In the Wells Fargo lawsuit, Luke Hartsock alleges that he lost $7,500 to thieves and says that both the bank and Zelle know about the rash of scams on the quick-transfer service and aren't doing enough to stop them.
“The convenience of Zelle’s services has made them a favorite among consumers but also made them a darling among thieves who can gain access to bank accounts,” the lawsuit alleges.
The problem, as with other cash-transfer services, is that Zelle might as well be cash – there's little or no recourse if you accidentally send money to the wrong person or get swindled by a con artist.
The only truly safe way to use Zelle, Venmo, Western Union and similar services is to send money only to people you know personally, not to someone you are dealing with online or on the phone.
Hartsock claims that, in his case, scammers impersonated Wells Fargo and claimed to be client service employees at the bank.

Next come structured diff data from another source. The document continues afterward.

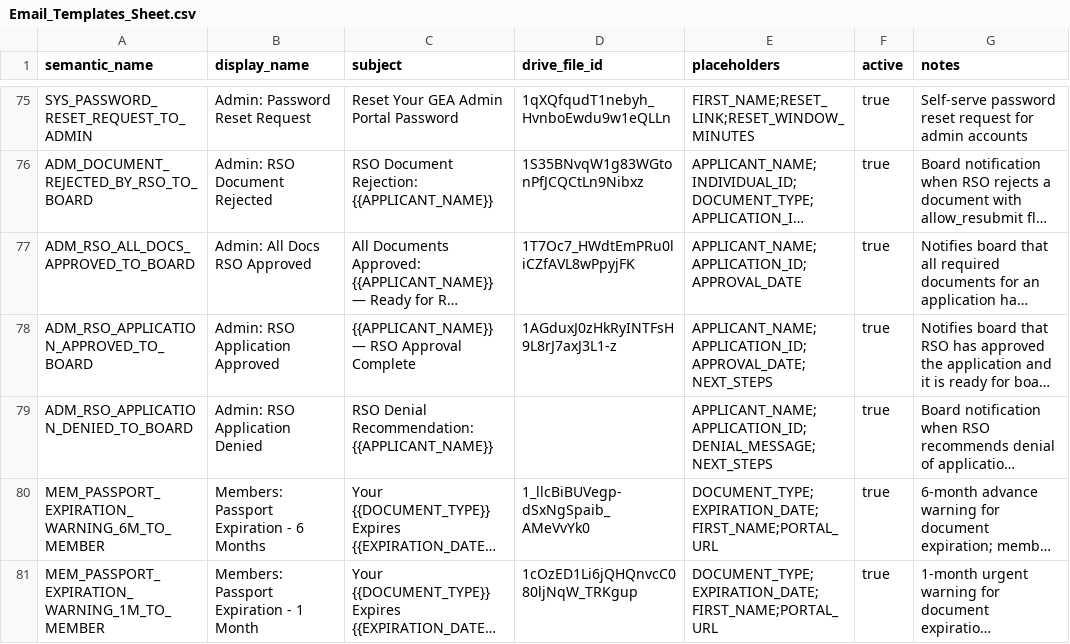
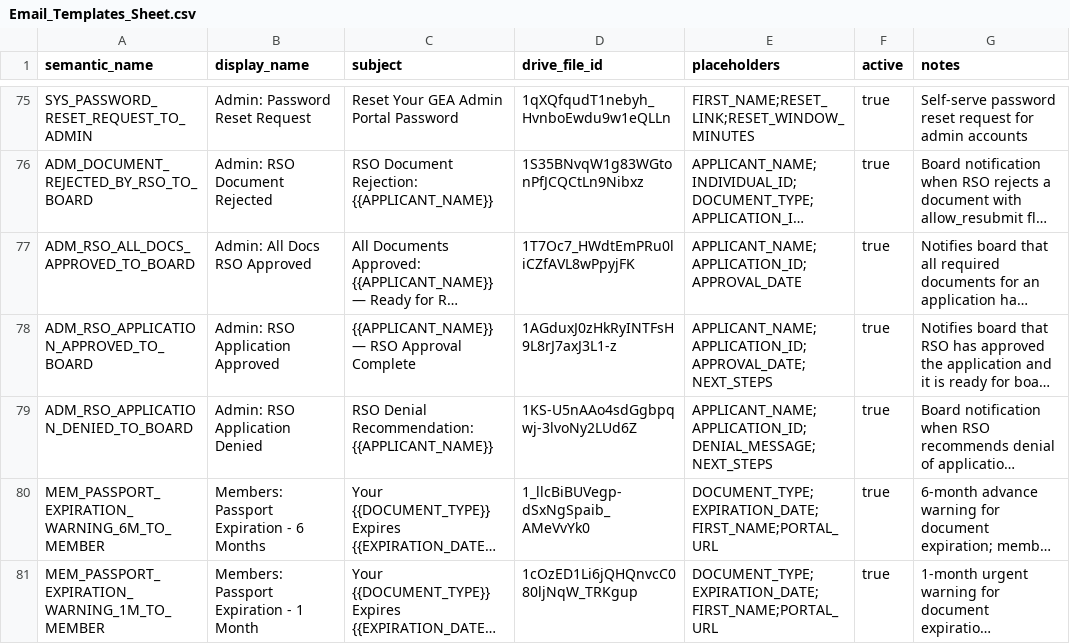
Before and after one commit to geabotswana/gea-website, a CSV file: docs/email_templates/Email_Templates_Sheet.csv, drawn as a sheet; only a part is shown, gaps mark what is left out; long unchanged cells end in …; the diff names each change by its address in the sheet, - before the commit and + after, or states it on an @@ line.

```diff
--- a/docs/email_templates/Email_Templates_Sheet.csv
+++ b/docs/email_templates/Email_Templates_Sheet.csv
-D79 (drive_file_id): (empty)
+D79 (drive_file_id): 1KS-U5nAAo4sdGgbpqwj-3lvoNy2LUd6Z
```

He argues that Zelle and the banks that own the service need to spend more on security.
It's not just Wells Fargo. Several other banks are being sued in Zelle cases.
In another case, a customer is suing Navy Federal Credit Union, alleging that it failed to adequately warn account holders about the losses they could encounter by using Zelle.

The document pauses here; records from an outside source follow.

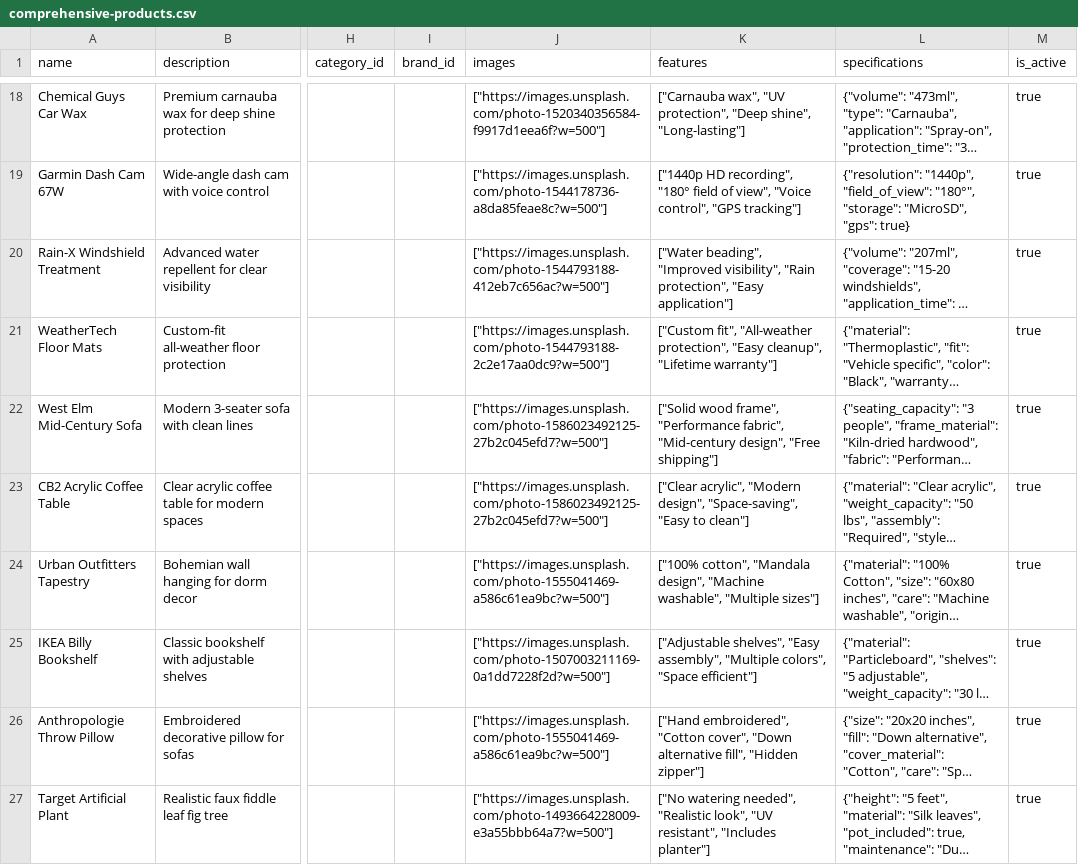
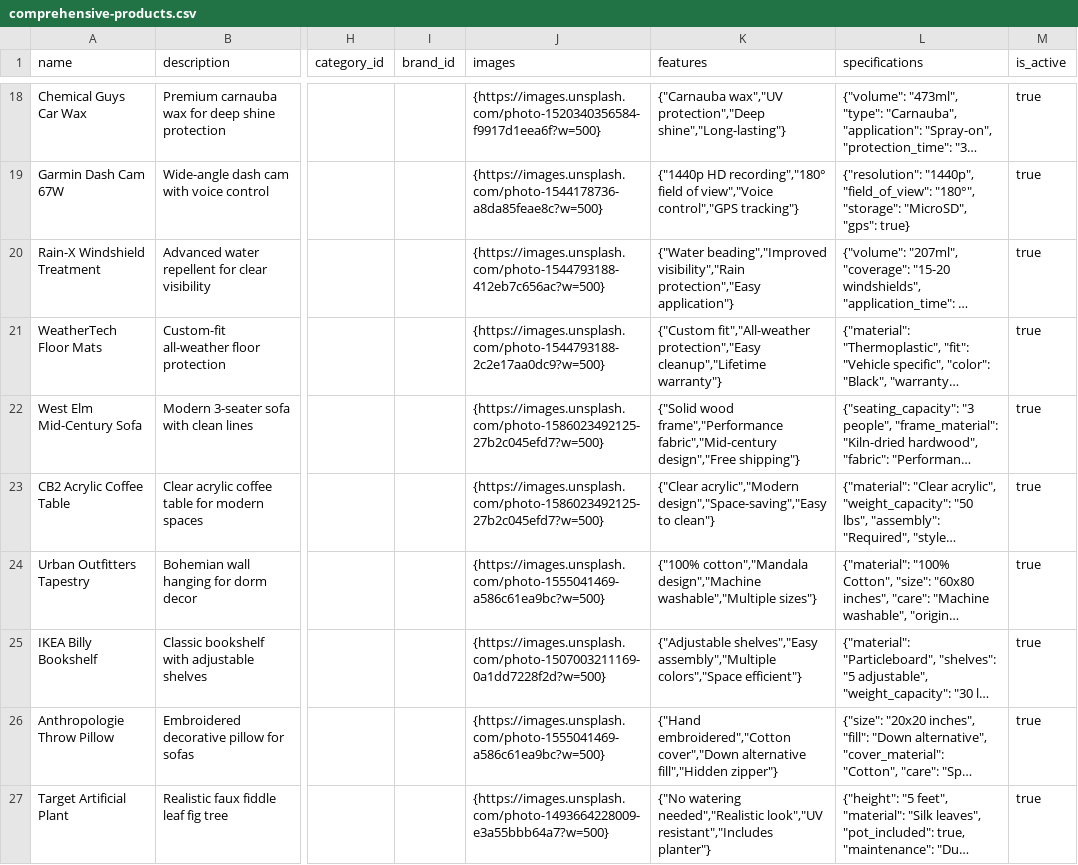
Before and after one commit to Ryan-GM/totog-commerce-hub, a CSV file: public/comprehensive-products.csv, drawn as a sheet; only a part is shown, gaps mark what is left out; long unchanged cells end in …; the diff covers the shown part only; the diff names each change by its address in the sheet, - before the commit and + after, or states it on an @@ line.

```diff
--- a/public/comprehensive-products.csv
+++ b/public/comprehensive-products.csv
-J18 (images): ["https://images.unsplash.com/photo-1520340356584-f9917d1eea6f?w=500"]
+J18 (images): {https://images.unsplash.com/photo-1520340356584-f9917d1eea6f?w=500}
-K18 (features): ["Carnauba wax", "UV protection", "Deep shine", "Long-lasting"]
+K18 (features): {"Carnauba wax","UV protection","Deep shine","Long-lasting"}
-J19 (images): ["https://images.unsplash.com/photo-1544178736-a8da85feae8c?w=500"]
+J19 (images): {https://images.unsplash.com/photo-1544178736-a8da85feae8c?w=500}
-K19 (features): ["1440p HD recording", "180° field of view", "Voice control", "GPS tracking"]
+K19 (features): {"1440p HD recording","180° field of view","Voice control","GPS tracking"}
-J20 (images): ["https://images.unsplash.com/photo-1544793188-412eb7c656ac?w=500"]
+J20 (images): {https://images.unsplash.com/photo-1544793188-412eb7c656ac?w=500}
-K20 (features): ["Water beading", "Improved visibility", "Rain protection", "Easy application"]
+K20 (features): {"Water beading","Improved visibility","Rain protection","Easy application"}
-J21 (images): ["https://images.unsplash.com/photo-1544793188-2c2e17aa0dc9?w=500"]
+J21 (images): {https://images.unsplash.com/photo-1544793188-2c2e17aa0dc9?w=500}
-K21 (features): ["Custom fit", "All-weather protection", "Easy cleanup", "Lifetime warranty"]
+K21 (features): {"Custom fit","All-weather protection","Easy cleanup","Lifetime warranty"}
-J22:J23 (images): ["https://images.unsplash.com/photo-1586023492125-27b2c045efd7?w=500"]
+J22:J23 (images): {https://images.unsplash.com/photo-1586023492125-27b2c045efd7?w=500}
-K22 (features): ["Solid wood frame", "Performance fabric", "Mid-century design", "Free shipping"]
+K22 (features): {"Solid wood frame","Performance fabric","Mid-century design","Free shipping"}
-K23 (features): ["Clear acrylic", "Modern design", "Space-saving", "Easy to clean"]
+K23 (features): {"Clear acrylic","Modern design","Space-saving","Easy to clean"}
-J24 (images): ["https://images.unsplash.com/photo-1555041469-a586c61ea9bc?w=500"]
+J24 (images): {https://images.unsplash.com/photo-1555041469-a586c61ea9bc?w=500}
-K24 (features): ["100% cotton", "Mandala design", "Machine washable", "Multiple sizes"]
+K24 (features): {"100% cotton","Mandala design","Machine washable","Multiple sizes"}
-J25 (images): ["https://images.unsplash.com/photo-1507003211169-0a1dd7228f2d?w=500"]
+J25 (images): {https://images.unsplash.com/photo-1507003211169-0a1dd7228f2d?w=500}
-K25 (features): ["Adjustable shelves", "Easy assembly", "Multiple colors", "Space efficient"]
+K25 (features): {"Adjustable shelves","Easy assembly","Multiple colors","Space efficient"}
-J26 (images): ["https://images.unsplash.com/photo-1555041469-a586c61ea9bc?w=500"]
+J26 (images): {https://images.unsplash.com/photo-1555041469-a586c61ea9bc?w=500}
-K26 (features): ["Hand embroidered", "Cotton cover", "Down alternative fill", "Hidden zipper"]
+K26 (features): {"Hand embroidered","Cotton cover","Down alternative fill","Hidden zipper"}
-J27 (images): ["https://images.unsplash.com/photo-1493664228009-e3a55bbb64a7?w=500"]
+J27 (images): {https://images.unsplash.com/photo-1493664228009-e3a55bbb64a7?w=500}
-K27 (features): ["No watering needed", "Realistic look", "UV resistant", "Includes planter"]
+K27 (features): {"No watering needed","Realistic look","UV resistant","Includes planter"}
```
Also changed, not shown: 120 edited cells elsewhere in this file.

A booming business
Zelle is owned by Bank of America, Capital One, JPMorgan Chase, Truist U.S. Bank and Wells Fargo. It was founded in 2017 as a competitive response to Venmo, which is owned by PayPal, and to other cash transfer services.

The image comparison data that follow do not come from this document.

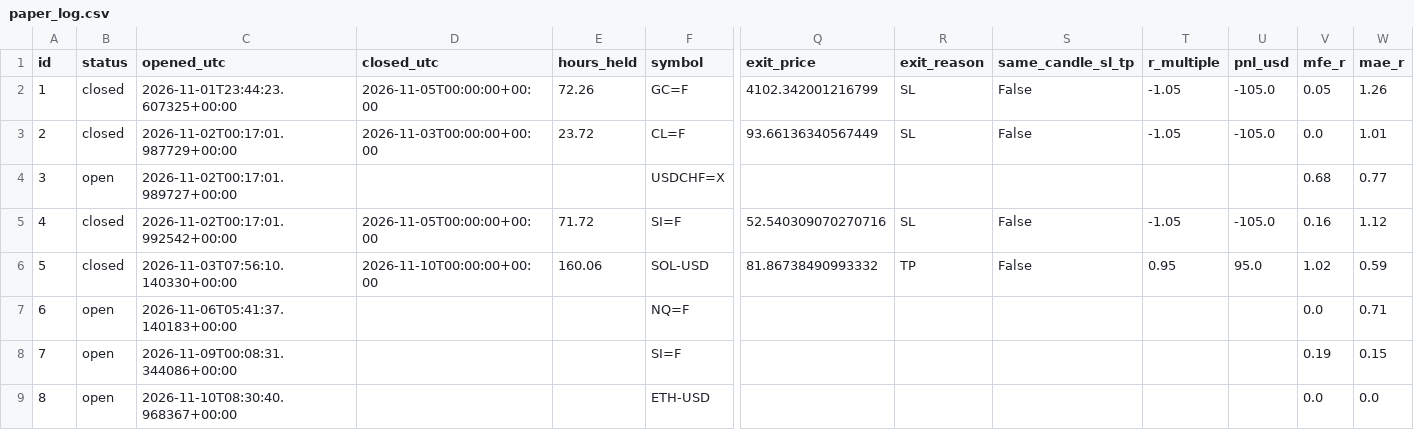
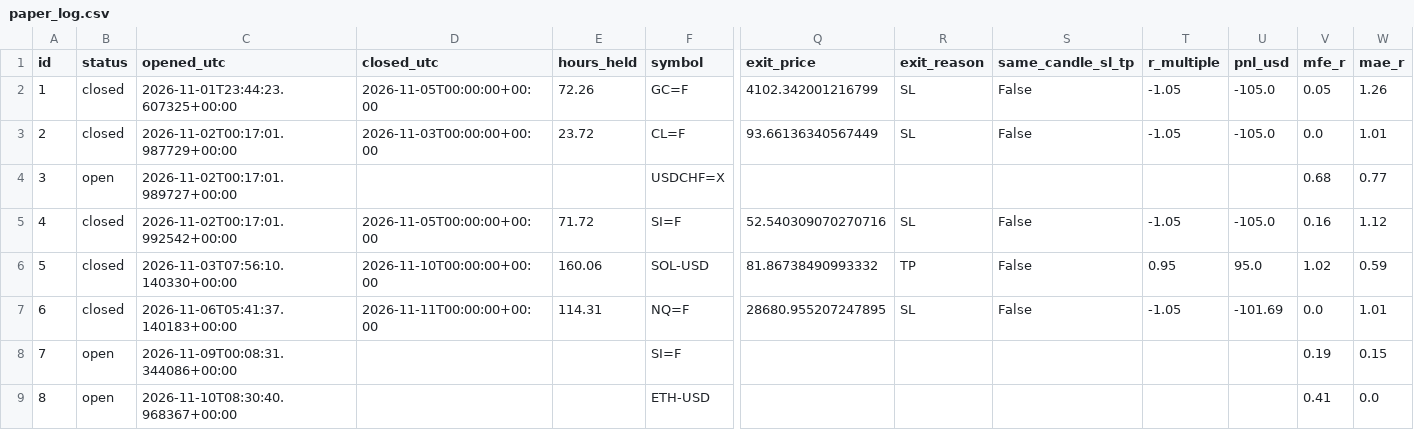
Before and after one commit to zeesshhhh/Ja, a CSV file: docs/paper_log.csv, drawn as a sheet; only a part is shown, gaps mark what is left out; the diff names each change by its address in the sheet, - before the commit and + after, or states it on an @@ line.

```diff
--- a/docs/paper_log.csv
+++ b/docs/paper_log.csv
-B7 (status): open
+B7 (status): closed
-D7 (closed_utc): (empty)
+D7 (closed_utc): 2026-11-11T00:00:00+00:00
-E7 (hours_held): (empty)
+E7 (hours_held): 114.31
-Q7 (exit_price): (empty)
+Q7 (exit_price): 28680.955207247895
-R7 (exit_reason): (empty)
+R7 (exit_reason): SL
-S7 (same_candle_sl_tp): (empty)
+S7 (same_candle_sl_tp): False
-T7 (r_multiple): (empty)
+T7 (r_multiple): -1.05
-U7 (pnl_usd): (empty)
+U7 (pnl_usd): -101.69
-W7 (mae_r): 0.71
+W7 (mae_r): 1.01
-V9 (mfe_r): 0.0
+V9 (mfe_r): 0.41
```
Also changed, not shown: 2 other files.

It has grown to be the most-used "peer-to-peer" money transfer service in America, with more than 1,400 banks, credit unions and other financial institutions offering it to their customers. It racked up $490 billion in transactions last year.
Zelle more than doubled its business during the pandemic, as consumers stayed home and looked for new ways to make purchases. Bank of America reported recently that last year its customers made transactions with Zelle than with checks.
Unlike traditional bank transfers and credit/debit transactions, which can take a day or more, Zelle transfers are instantaneous. But once sent, money can't be retrieved and banks generally wash their hands of the matter, saying they are not responsible for policing how the service is used.
Zelle may expand to check-out counters
But while some consumers complain about problems with Zelle, the banks that own the system are thinking of expanding into the retail check-out business, competing with credit and debit cards, according to a Wall Street Journal report.
This is causing some indigestion for the banks and also for MasterCard and Visa, which now control a huge check of retail transactions. If the banks started competing with the credit cards, it would eat into their transaction fees but similar fees charged by Zelle might more than make up for that.
And, significantly, a Zelle check-out system's fees would come out of Visa and MasterCard's hides, so they would be expected to resist mightily. But some banks are reportedly already reaching out to their retail clients to gauge their interest in an expansion.
Whatever happens, it will never be more true that consumers need to look before they leap and remember that money spent is often gone forever.